> _INPUT RECORDS_

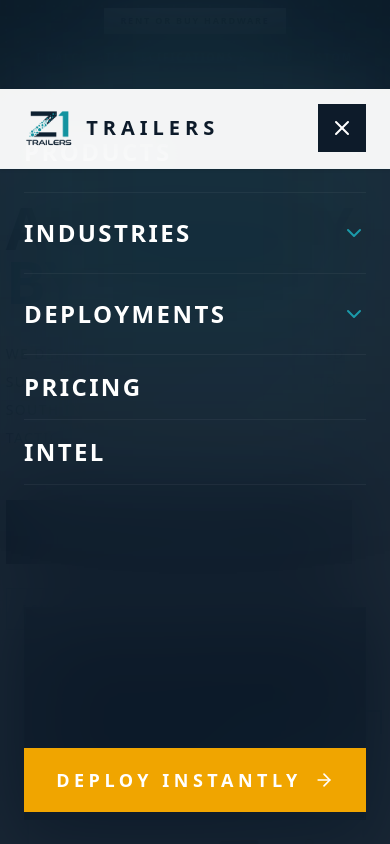
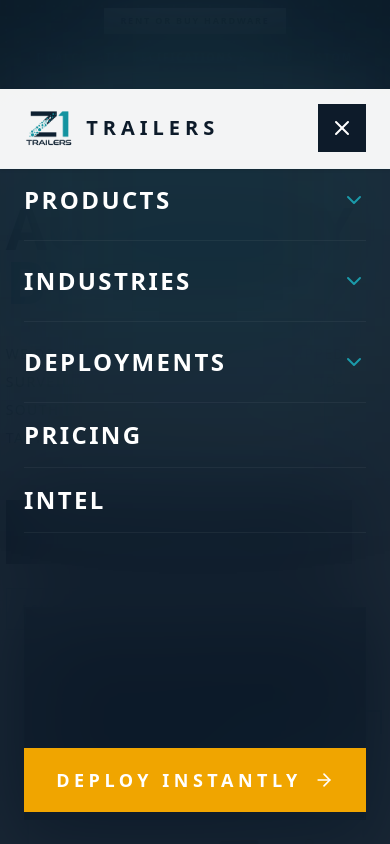
Before and after one commit to UDGOK/z1trailers, a Next.js app: page / in a window 390 px wide. Both pictures are taken after a click on the button 342 px from the left and 128 px from the top of the page. Shown: the top 844 px of the page. Built offline with nearby package versions, Linux system fonts and the light colour scheme.

Commit message:
fix(ui): Corrected mobile drawer padding occlusion preventing the top-most Products block from rendering below the sticky header

```diff
--- a/src/components/layout/Navbar.tsx
+++ b/src/components/layout/Navbar.tsx
@@ -601,7 +601,7 @@ export default function Navbar() {
             animate={{ opacity: 1, x: 0 }}
             exit={{ opacity: 0, x: "100%" }}
             transition={{ type: "spring", damping: 25, stiffness: 200 }}
-            className="fixed inset-0 z-40 bg-brand-navy/95 backdrop-blur-2xl pointer-events-auto lg:hidden flex flex-col pt-24 pb-8 px-6 overflow-y-auto"
+            className="fixed inset-0 z-40 bg-brand-navy/95 backdrop-blur-2xl pointer-events-auto lg:hidden flex flex-col pt-36 pb-8 px-6 overflow-y-auto"
           >
             {/* Ambient Background Glow */}
             <div className="absolute top-0 right-0 w-96 h-96 bg-brand-teal/10 blur-[100px] pointer-events-none" />
```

> _WORK INSTRUCTIONS_
Every entry above needs to be duplicated exactly, without its images.

> _EXERCISE ANSWER_
Before and after one commit to UDGOK/z1trailers, a Next.js app: page / in a window 390 px wide. Both pictures are taken after a click on the button 342 px from the left and 128 px from the top of the page. Shown: the top 844 px of the page. Built offline with nearby package versions, Linux system fonts and the light colour scheme.

Commit message:
fix(ui): Corrected mobile drawer padding occlusion preventing the top-most Products block from rendering below the sticky header

```diff
--- a/src/components/layout/Navbar.tsx
+++ b/src/components/layout/Navbar.tsx
@@ -601,7 +601,7 @@ export default function Navbar() {
             animate={{ opacity: 1, x: 0 }}
             exit={{ opacity: 0, x: "100%" }}
             transition={{ type: "spring", damping: 25, stiffness: 200 }}
-            className="fixed inset-0 z-40 bg-brand-navy/95 backdrop-blur-2xl pointer-events-auto lg:hidden flex flex-col pt-24 pb-8 px-6 overflow-y-auto"
+            className="fixed inset-0 z-40 bg-brand-navy/95 backdrop-blur-2xl pointer-events-auto lg:hidden flex flex-col pt-36 pb-8 px-6 overflow-y-auto"
           >
             {/* Ambient Background Glow */}
             <div className="absolute top-0 right-0 w-96 h-96 bg-brand-teal/10 blur-[100px] pointer-events-none" />
```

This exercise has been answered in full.